Impressions and Conclusion
The Alliance Alive features a pressing and daring narrative, but it doesn’t shepherd you from one set piece to the next- not without fair warning, that is. There are points of no return, but you’ll rarely be locked out of exploration. There are plenty of Water Devil dens- deathly challenging pits of miniboss battles- to explore, and a number of NPCs to recruit to your cause in order to bolster the ranks of your guilds. Coupled with a New Game+ that allows the player to carry over character builds, this roughly forty-hour RPG has a definite amount of heft.
The game mitigates the tedium of grinding by speeding up combat animations up to either two or four times, and the proper guild investments can result in large amount of talent point acquisition for some truly impressive builds. In terms of remastered editions, the game now features a minimap function on its screen, which usually centers action on the player avatar and never overlaps with this feature, and a number of quick-select options are displayed on the lower left of the screen for easy access. Additionally, the in-game guide is a much more transparent article that can be accessed at multiple points, with the game actively encouraging this. Because of its dissimilarity with a number of other RPGs, taking a quick browse through these helpful options can be beneficial to newcomers. Though there’s no fresh new content that remixes that of the original 3DS release, the game doesn’t really need it all that much, offering more than enough for its price of entry.

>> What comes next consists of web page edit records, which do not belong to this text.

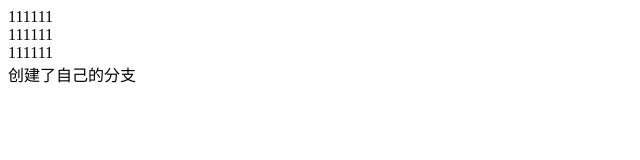
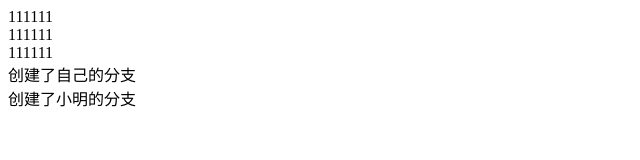
Before and after one commit to tangqiuyong/myapp_tqy, a plain HTML site: page index.html in a window 1280 px wide. Shown: the whole page, without its empty margins (0-640 px from the left). Drawn offline with Linux system fonts and the light colour scheme.

Commit message:
创建了小明的分支

```diff
--- a/index.html
+++ b/index.html
@@ -13,5 +13,6 @@
 <div>111111</div>
 <div>111111</div>
 <div>创建了自己的分支</div>
+<div>创建了小明的分支</div>
 
 </html>
```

At this point in time, The Alliance Alive HD Remastered isn’t just releasing on a system rife with RPG options, it’s also hitting the eShop in between titanic bookends like Dragon Quest XI S and Pokemon Sword and Shield. What this game does have going for it, however, is the genuine feeling of polish and charm, managing to pull off the old Tokyo RPG Factory mission of feeling like a title based upon classics with enough new to justify its existence. It is different enough from almost anything else you’ll see on the system (save for the SaGa remasters and eventual localizations), and boasts a slightly reduced price point in comparison with its contemporaries. Still, this game very much feels like a straight port of a 3DS title, with little truly new to offer, meaning those who played the original should only double-dip if it ended up being a favorite. That’s not hard to imagine, however, as The Alliance Alive certainly deserves to release in a year of RPG powerhouses, offering a delightfully deep and immensely enjoyable experience.